2) Courage rests upon the assurance of God's presence (v 5, 9).
God never calls us to do anything apart from him. Every assignment that God gives is also his primary means of sanctifying the leader. Some of us are getting burnt out because we are separating the sanctification process from our ministry. The very thing that God is using to draw us to himself is his calling upon us. His calling is a statement of his presence.
Pastoring is not just a job for you. It's not some evangelical corporate fulfillment. God's assignments come with a special sense of God's presence, also known as unction or annointing; and his presence is real.
Do you think God would leave Joshua high and dry? If God has called you, he is with you. Courage doesn't mean that I am not afraid. It means that I fear God more than I fear my environment. It means that I trust in divine resources more than the resources of man.
Philips Brooks: "Don't ask for tasks equal to your powers. Ask for powers equal to your tasks."
3) Courage rests upon focused determination (v 6, 7, 9).
Three times he repeats "be strong and courageous." God does not have a speech impediment. When he repeats himself, he intends to.
Be very careful of making decisions based upon your personality profile, etc. God is not bound by the way we're "wired." God never dialogues with anybody about how they're wired before he calls them to a job. Consider Moses and quit camouflaging doubt with psychobabble.
Leadership is strengthened by acts of obedience. It's a verb, not a position. You know you're flying over the right target when you're being shot at. If you're running because of opposition, you'll be running for the rest of your life.
The ability to endure deepens your resolve. If you act courageously, you'll get more courage. God is with you, but he'll only strengthen you when you raise your leg and put it forward. He can't steer a parked car. The wind will only blow when you put up the sail.
4) Courage is anchored by the word of God (v 7-8).
Success or failure in a mission is tied to your relationship to truth. There are three primary relationships in the verse:
a) Proclaim the Word ("let it not depart from your mouth").

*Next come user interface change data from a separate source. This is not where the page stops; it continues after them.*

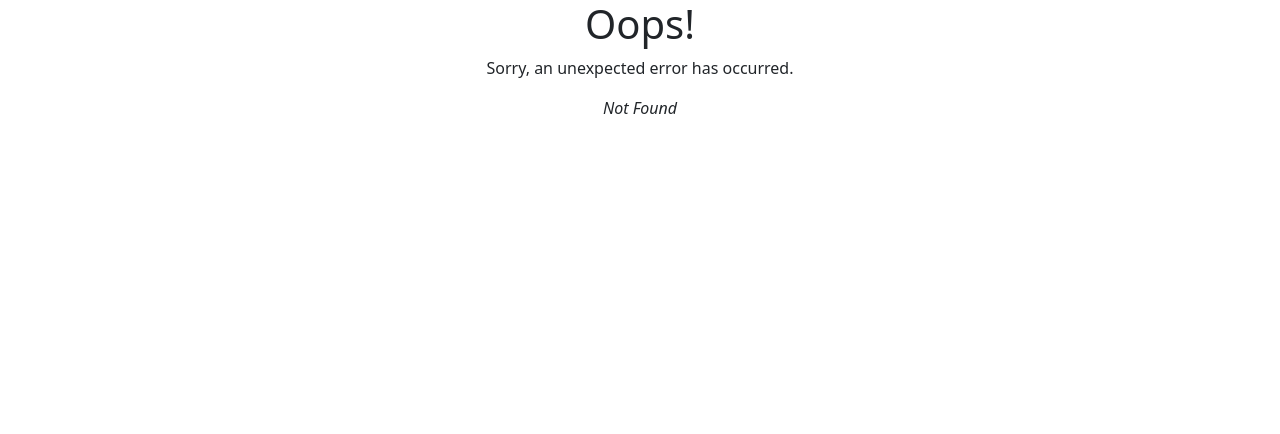
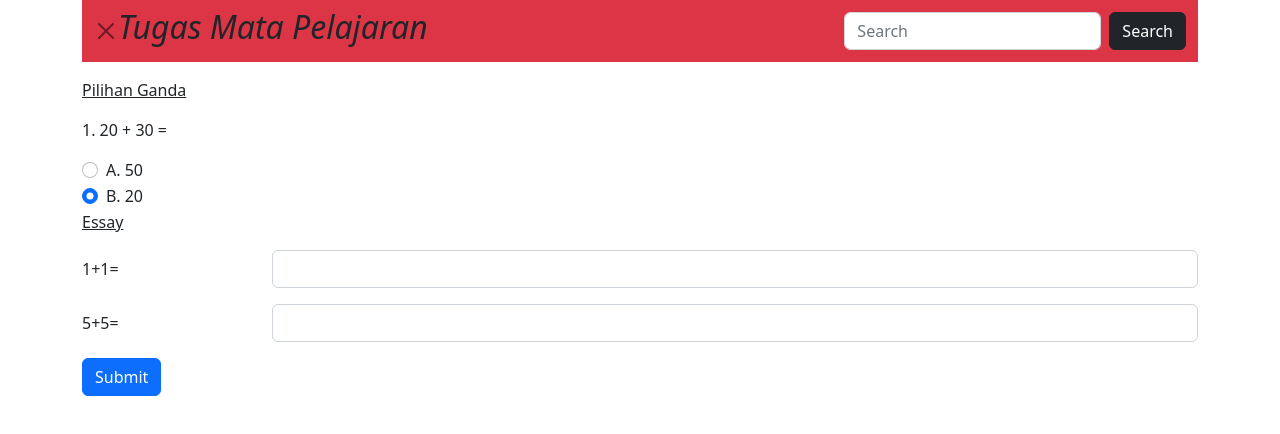
Before and after one commit to Emot-Api-SE4403/SwiftWebsite, a React (Create React App) app: page /tugas in a window 1280 px wide. Before the commit this address had no page. Shown: the top 434 px of the page. Built offline with nearby package versions, Linux system fonts and the light colour scheme.

Commit message:
merouting Tugas.js

```diff
--- a/package.json
+++ b/package.json
@@ -13,6 +13,7 @@
     "@testing-library/user-event": "^13.5.0",
     "bootstrap": "^5.2.2",
     "react": "^18.2.0",
+    "react-bootstrap": "^2.6.0",
     "react-dom": "^18.2.0",
     "react-scripts": "5.0.1",
     "web-vitals": "^2.1.4"
--- a/src/index.js
+++ b/src/index.js
@@ -15,6 +15,7 @@ import SignUp from './pages/RegisterExample';
 import Register from './pages/Register';
 import RiwayatMateri from './pages/RiwayatMateri';
 import RiwayatSoal from './pages/RiwayatSoal';
+import Tugas from './pages/Tugas';
 
 
 // Menaruh daftar routing disini
@@ -54,6 +55,11 @@ const router = createBrowserRouter([
     element: <RiwayatSoal />,
     errorElement: <ErrorPage />
   },
+  {
+    path: "/tugas",
+    element: <Tugas />,
+    errorElement: <ErrorPage />
+  },
 ]);
 
 // Memanggil object routing disini
--- a/src/pages/App.js
+++ b/src/pages/App.js
@@ -47,7 +47,7 @@ function App() {
           <a href="/riwayat/soal">halaman riwayat soal</a>
         </div>
         <div class="col-md-4">
-          <a href="/404">todo</a>
+          <a href="/tugas">Halaman tugas</a>
         </div>
         <div class="col-md-4">
           <a href="/404NotFound">TODO</a>
--- /dev/null
+++ b/src/pages/Tugas.js
@@ -0,0 +1,73 @@
+import "bootstrap/dist/css/bootstrap.min.css";
+import Button from 'react-bootstrap/Button';
+import Container from 'react-bootstrap/Container';
+import Form from 'react-bootstrap/Form';
+import Nav from 'react-bootstrap/Nav';
+import Navbar from 'react-bootstrap/Navbar';
+//import { Link } from 'react-router-dom'
+//import React from 'react';
+
+function Tugas (){
+    return (
+      <div class="container">
+        <Navbar bg="danger" expand="lg">
+          <Container fluid>
+            <button type="button" class="btn-close" aria-label="Close"></button>
+            <Navbar.Toggle aria-controls="navbarScroll" />
+            <Navbar.Collapse id="navbarScroll">
+              <Nav
+                className="me-auto my-2 my-lg-0"
+                style={{ maxHeight: '100px' }}
+                navbarScroll
+              >
+                <h2><i>Tugas Mata Pelajaran</i></h2>
+              </Nav>
+              <Form className="d-flex">
+                <Form.Control
+                  type="search"
+                  placeholder="Search"
+                  className="me-2"
+                  aria-label="Search"
+                />
+                <Button variant="dark">Search</Button>
+              </Form>
+            </Navbar.Collapse>
+          </Container>
+        </Navbar>
+        <p></p>
+        <p><u>Pilihan Ganda</u></p>
+        <p>1. 20 + 30 =</p>
+        <div class="form-check">
+          <input class="form-check-input" type="radio" name="flexRadioDefault" id="flexRadioDefault1"></input>
+          <label class="form-check-label" for="flexRadioDefault1">
+            A. 50
+          </label>
+        </div>
+        <div class="form-check">
+          <input class="form-check-input" type="radio" name="flexRadioDefault" id="flexRadioDefault2" checked></input>
+          <label class="form-check-label" for="flexRadioDefault2">
+            B. 20
+          </label>
+        </div>
+        <p><u>Essay</u></p>
+        <form>
+          <div class="row mb-3">
+            <label for="soal1" class="col-sm-2 col-form-label">1+1=</label>
+            <div class="col-sm-10">
+              <input class="form-control" id="soal1"></input>
+            </div>
+          </div>
+          <div class="row mb-3">
+            <label for="soal2" class="col-sm-2 col-form-label">5+5=</label>
+            <div class="col-sm-10">
+              <input class="form-control" id="soal2"></input>
+            </div>
+          </div>
+          <div class="col-12">
+            <button type="submit" class="btn btn-primary">Submit</button>
+          </div>
+        </form>
+      </div>
+      );
+}
+export default Tugas
```
Also changed, not shown: 1 other file (tests, documents, lock files or other folders).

The amount of biblical illiteracy in evangelicalism is appalling. How dare you think that you have the right to presume that ministry can succeed without being built upon the word. Pragmatism is taking the supernatural right out of our ministry. You can have C- leadership ability, but if you honor his Word you will succeed.
Pastors, make your time alone in God's Word inviolable. Your people deserve to hear from God every Sunday morning. They can't make it on illustrations, stories, or insights. They need a word.
b) Meditate upon the Word ("you shall meditate on it day and night").
The reason you can proclaim the word is because you have it stored up within you. It is the background noise of your life. When the trials come you can just turn up the volume.
Devotionally master the word of God for your souls. Immerse yourself in the book. Love it, live it.
c) Do all that is written in it.
Hypocrisy is an occupational hazard in ministry. It is the primary fault in our work. The problem with evangelicalism today is that if you can pull ministry off, nobody will ask you any questions. There isn't a dynamic relationship between giftedness and holiness, but true fruitfulness will prove itself over time. The integrity of your ministry is everything, so you have to practice the truth you're proclaiming.
You have to be the destination where you want other people to arrive.
Great message for Christian Leaders by Chip Ingram of "Walk Thru the Bible"